[Web interface edit records]
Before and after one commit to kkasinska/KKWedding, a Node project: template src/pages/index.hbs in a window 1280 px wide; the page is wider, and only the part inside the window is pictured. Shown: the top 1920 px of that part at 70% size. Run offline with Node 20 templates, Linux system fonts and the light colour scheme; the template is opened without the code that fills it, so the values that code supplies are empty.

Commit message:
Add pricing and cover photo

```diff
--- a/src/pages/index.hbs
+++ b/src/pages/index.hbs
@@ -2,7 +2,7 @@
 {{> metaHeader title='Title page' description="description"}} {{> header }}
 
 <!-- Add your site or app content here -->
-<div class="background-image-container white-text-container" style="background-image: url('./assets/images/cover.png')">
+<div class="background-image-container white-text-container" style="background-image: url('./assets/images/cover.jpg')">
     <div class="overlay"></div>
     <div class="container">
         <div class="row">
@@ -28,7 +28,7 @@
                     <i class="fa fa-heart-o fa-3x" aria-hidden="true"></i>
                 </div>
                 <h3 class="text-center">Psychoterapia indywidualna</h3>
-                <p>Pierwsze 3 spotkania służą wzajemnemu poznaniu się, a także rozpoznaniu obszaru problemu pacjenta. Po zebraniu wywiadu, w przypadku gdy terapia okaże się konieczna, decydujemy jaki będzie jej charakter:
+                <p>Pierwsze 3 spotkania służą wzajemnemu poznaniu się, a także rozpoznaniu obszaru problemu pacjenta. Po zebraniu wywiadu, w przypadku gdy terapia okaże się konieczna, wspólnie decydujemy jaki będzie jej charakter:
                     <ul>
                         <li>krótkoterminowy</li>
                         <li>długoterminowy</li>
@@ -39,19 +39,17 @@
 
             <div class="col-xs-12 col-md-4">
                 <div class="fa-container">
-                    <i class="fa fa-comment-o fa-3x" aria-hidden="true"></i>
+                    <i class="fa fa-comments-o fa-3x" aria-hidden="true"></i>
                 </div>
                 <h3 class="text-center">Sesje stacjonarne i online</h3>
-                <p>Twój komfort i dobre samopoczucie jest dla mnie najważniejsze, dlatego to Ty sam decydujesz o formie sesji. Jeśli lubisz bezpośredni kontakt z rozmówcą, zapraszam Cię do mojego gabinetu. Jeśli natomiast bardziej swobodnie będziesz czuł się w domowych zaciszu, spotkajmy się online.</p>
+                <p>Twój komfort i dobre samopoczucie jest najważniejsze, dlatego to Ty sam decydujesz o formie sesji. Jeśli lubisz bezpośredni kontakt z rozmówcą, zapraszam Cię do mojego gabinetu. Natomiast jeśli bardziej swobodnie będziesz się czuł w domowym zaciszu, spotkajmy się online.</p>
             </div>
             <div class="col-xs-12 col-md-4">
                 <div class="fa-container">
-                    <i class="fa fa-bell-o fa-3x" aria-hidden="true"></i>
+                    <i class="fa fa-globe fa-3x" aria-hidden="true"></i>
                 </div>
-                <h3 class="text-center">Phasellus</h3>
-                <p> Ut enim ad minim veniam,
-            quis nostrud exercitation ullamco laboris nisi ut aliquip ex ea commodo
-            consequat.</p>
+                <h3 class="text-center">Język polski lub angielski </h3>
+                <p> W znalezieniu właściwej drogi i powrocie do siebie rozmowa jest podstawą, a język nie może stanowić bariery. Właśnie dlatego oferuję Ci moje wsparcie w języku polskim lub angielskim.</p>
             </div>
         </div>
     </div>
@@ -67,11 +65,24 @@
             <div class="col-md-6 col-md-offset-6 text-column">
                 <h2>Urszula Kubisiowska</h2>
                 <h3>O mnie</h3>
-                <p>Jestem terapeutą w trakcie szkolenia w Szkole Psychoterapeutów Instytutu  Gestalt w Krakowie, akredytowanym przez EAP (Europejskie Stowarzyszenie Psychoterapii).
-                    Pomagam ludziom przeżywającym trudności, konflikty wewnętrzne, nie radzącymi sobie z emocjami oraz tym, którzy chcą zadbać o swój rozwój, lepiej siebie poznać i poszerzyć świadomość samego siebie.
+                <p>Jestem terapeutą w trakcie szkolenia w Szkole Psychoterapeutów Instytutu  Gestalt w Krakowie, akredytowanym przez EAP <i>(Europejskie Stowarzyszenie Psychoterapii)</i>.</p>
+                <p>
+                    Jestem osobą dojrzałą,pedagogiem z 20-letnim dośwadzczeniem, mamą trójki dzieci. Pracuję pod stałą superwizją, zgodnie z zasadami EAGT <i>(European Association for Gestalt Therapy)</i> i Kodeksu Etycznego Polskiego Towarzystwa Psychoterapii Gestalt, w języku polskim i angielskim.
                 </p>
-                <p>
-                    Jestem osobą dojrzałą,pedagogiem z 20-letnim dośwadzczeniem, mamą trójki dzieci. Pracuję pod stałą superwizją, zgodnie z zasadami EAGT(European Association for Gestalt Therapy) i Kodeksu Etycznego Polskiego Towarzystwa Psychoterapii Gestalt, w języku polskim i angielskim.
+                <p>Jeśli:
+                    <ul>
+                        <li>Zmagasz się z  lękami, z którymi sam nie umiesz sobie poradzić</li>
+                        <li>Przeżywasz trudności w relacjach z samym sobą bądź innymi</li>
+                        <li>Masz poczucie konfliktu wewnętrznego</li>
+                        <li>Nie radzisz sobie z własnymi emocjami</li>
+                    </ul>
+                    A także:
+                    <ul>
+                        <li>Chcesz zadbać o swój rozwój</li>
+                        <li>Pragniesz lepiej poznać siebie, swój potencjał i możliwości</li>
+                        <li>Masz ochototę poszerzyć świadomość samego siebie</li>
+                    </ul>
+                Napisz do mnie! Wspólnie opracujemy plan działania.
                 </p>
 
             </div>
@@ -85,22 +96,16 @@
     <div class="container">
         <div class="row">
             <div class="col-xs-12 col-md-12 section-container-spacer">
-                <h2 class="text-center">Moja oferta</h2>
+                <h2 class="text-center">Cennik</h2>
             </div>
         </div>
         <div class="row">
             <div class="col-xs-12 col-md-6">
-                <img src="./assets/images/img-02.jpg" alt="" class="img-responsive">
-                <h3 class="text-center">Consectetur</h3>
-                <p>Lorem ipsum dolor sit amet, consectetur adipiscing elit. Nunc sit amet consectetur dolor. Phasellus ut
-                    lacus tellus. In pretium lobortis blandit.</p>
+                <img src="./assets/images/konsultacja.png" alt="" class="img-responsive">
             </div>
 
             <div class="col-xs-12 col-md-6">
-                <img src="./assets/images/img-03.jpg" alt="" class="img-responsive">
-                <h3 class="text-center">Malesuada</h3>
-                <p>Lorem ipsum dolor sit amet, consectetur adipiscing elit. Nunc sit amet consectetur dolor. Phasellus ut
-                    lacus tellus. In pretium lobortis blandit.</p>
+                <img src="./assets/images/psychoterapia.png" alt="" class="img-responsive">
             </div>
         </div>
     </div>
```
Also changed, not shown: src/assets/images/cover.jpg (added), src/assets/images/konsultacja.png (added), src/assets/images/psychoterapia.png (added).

- Required work
Retype the records above exactly as they appear.

- Expected output
Before and after one commit to kkasinska/KKWedding, a Node project: template src/pages/index.hbs in a window 1280 px wide; the page is wider, and only the part inside the window is pictured. Shown: the top 1920 px of that part at 70% size. Run offline with Node 20 templates, Linux system fonts and the light colour scheme; the template is opened without the code that fills it, so the values that code supplies are empty.

Commit message:
Add pricing and cover photo

```diff
--- a/src/pages/index.hbs
+++ b/src/pages/index.hbs
@@ -2,7 +2,7 @@
 {{> metaHeader title='Title page' description="description"}} {{> header }}
 
 <!-- Add your site or app content here -->
-<div class="background-image-container white-text-container" style="background-image: url('./assets/images/cover.png')">
+<div class="background-image-container white-text-container" style="background-image: url('./assets/images/cover.jpg')">
     <div class="overlay"></div>
     <div class="container">
         <div class="row">
@@ -28,7 +28,7 @@
                     <i class="fa fa-heart-o fa-3x" aria-hidden="true"></i>
                 </div>
                 <h3 class="text-center">Psychoterapia indywidualna</h3>
-                <p>Pierwsze 3 spotkania służą wzajemnemu poznaniu się, a także rozpoznaniu obszaru problemu pacjenta. Po zebraniu wywiadu, w przypadku gdy terapia okaże się konieczna, decydujemy jaki będzie jej charakter:
+                <p>Pierwsze 3 spotkania służą wzajemnemu poznaniu się, a także rozpoznaniu obszaru problemu pacjenta. Po zebraniu wywiadu, w przypadku gdy terapia okaże się konieczna, wspólnie decydujemy jaki będzie jej charakter:
                     <ul>
                         <li>krótkoterminowy</li>
                         <li>długoterminowy</li>
@@ -39,19 +39,17 @@
 
             <div class="col-xs-12 col-md-4">
                 <div class="fa-container">
-                    <i class="fa fa-comment-o fa-3x" aria-hidden="true"></i>
+                    <i class="fa fa-comments-o fa-3x" aria-hidden="true"></i>
                 </div>
                 <h3 class="text-center">Sesje stacjonarne i online</h3>
-                <p>Twój komfort i dobre samopoczucie jest dla mnie najważniejsze, dlatego to Ty sam decydujesz o formie sesji. Jeśli lubisz bezpośredni kontakt z rozmówcą, zapraszam Cię do mojego gabinetu. Jeśli natomiast bardziej swobodnie będziesz czuł się w domowych zaciszu, spotkajmy się online.</p>
+                <p>Twój komfort i dobre samopoczucie jest najważniejsze, dlatego to Ty sam decydujesz o formie sesji. Jeśli lubisz bezpośredni kontakt z rozmówcą, zapraszam Cię do mojego gabinetu. Natomiast jeśli bardziej swobodnie będziesz się czuł w domowym zaciszu, spotkajmy się online.</p>
             </div>
             <div class="col-xs-12 col-md-4">
                 <div class="fa-container">
-                    <i class="fa fa-bell-o fa-3x" aria-hidden="true"></i>
+                    <i class="fa fa-globe fa-3x" aria-hidden="true"></i>
                 </div>
-                <h3 class="text-center">Phasellus</h3>
-                <p> Ut enim ad minim veniam,
-            quis nostrud exercitation ullamco laboris nisi ut aliquip ex ea commodo
-            consequat.</p>
+                <h3 class="text-center">Język polski lub angielski </h3>
+                <p> W znalezieniu właściwej drogi i powrocie do siebie rozmowa jest podstawą, a język nie może stanowić bariery. Właśnie dlatego oferuję Ci moje wsparcie w języku polskim lub angielskim.</p>
             </div>
         </div>
     </div>
@@ -67,11 +65,24 @@
             <div class="col-md-6 col-md-offset-6 text-column">
                 <h2>Urszula Kubisiowska</h2>
                 <h3>O mnie</h3>
-                <p>Jestem terapeutą w trakcie szkolenia w Szkole Psychoterapeutów Instytutu  Gestalt w Krakowie, akredytowanym przez EAP (Europejskie Stowarzyszenie Psychoterapii).
-                    Pomagam ludziom przeżywającym trudności, konflikty wewnętrzne, nie radzącymi sobie z emocjami oraz tym, którzy chcą zadbać o swój rozwój, lepiej siebie poznać i poszerzyć świadomość samego siebie.
+                <p>Jestem terapeutą w trakcie szkolenia w Szkole Psychoterapeutów Instytutu  Gestalt w Krakowie, akredytowanym przez EAP <i>(Europejskie Stowarzyszenie Psychoterapii)</i>.</p>
+                <p>
+                    Jestem osobą dojrzałą,pedagogiem z 20-letnim dośwadzczeniem, mamą trójki dzieci. Pracuję pod stałą superwizją, zgodnie z zasadami EAGT <i>(European Association for Gestalt Therapy)</i> i Kodeksu Etycznego Polskiego Towarzystwa Psychoterapii Gestalt, w języku polskim i angielskim.
                 </p>
-                <p>
-                    Jestem osobą dojrzałą,pedagogiem z 20-letnim dośwadzczeniem, mamą trójki dzieci. Pracuję pod stałą superwizją, zgodnie z zasadami EAGT(European Association for Gestalt Therapy) i Kodeksu Etycznego Polskiego Towarzystwa Psychoterapii Gestalt, w języku polskim i angielskim.
+                <p>Jeśli:
+                    <ul>
+                        <li>Zmagasz się z  lękami, z którymi sam nie umiesz sobie poradzić</li>
+                        <li>Przeżywasz trudności w relacjach z samym sobą bądź innymi</li>
+                        <li>Masz poczucie konfliktu wewnętrznego</li>
+                        <li>Nie radzisz sobie z własnymi emocjami</li>
+                    </ul>
+                    A także:
+                    <ul>
+                        <li>Chcesz zadbać o swój rozwój</li>
+                        <li>Pragniesz lepiej poznać siebie, swój potencjał i możliwości</li>
+                        <li>Masz ochototę poszerzyć świadomość samego siebie</li>
+                    </ul>
+                Napisz do mnie! Wspólnie opracujemy plan działania.
                 </p>
 
             </div>
@@ -85,22 +96,16 @@
     <div class="container">
         <div class="row">
             <div class="col-xs-12 col-md-12 section-container-spacer">
-                <h2 class="text-center">Moja oferta</h2>
+                <h2 class="text-center">Cennik</h2>
             </div>
         </div>
         <div class="row">
             <div class="col-xs-12 col-md-6">
-                <img src="./assets/images/img-02.jpg" alt="" class="img-responsive">
-                <h3 class="text-center">Consectetur</h3>
-                <p>Lorem ipsum dolor sit amet, consectetur adipiscing elit. Nunc sit amet consectetur dolor. Phasellus ut
-                    lacus tellus. In pretium lobortis blandit.</p>
+                <img src="./assets/images/konsultacja.png" alt="" class="img-responsive">
             </div>
 
             <div class="col-xs-12 col-md-6">
-                <img src="./assets/images/img-03.jpg" alt="" class="img-responsive">
-                <h3 class="text-center">Malesuada</h3>
-                <p>Lorem ipsum dolor sit amet, consectetur adipiscing elit. Nunc sit amet consectetur dolor. Phasellus ut
-                    lacus tellus. In pretium lobortis blandit.</p>
+                <img src="./assets/images/psychoterapia.png" alt="" class="img-responsive">
             </div>
         </div>
     </div>
```
Also changed, not shown: src/assets/images/cover.jpg (added), src/assets/images/konsultacja.png (added), src/assets/images/psychoterapia.png (added).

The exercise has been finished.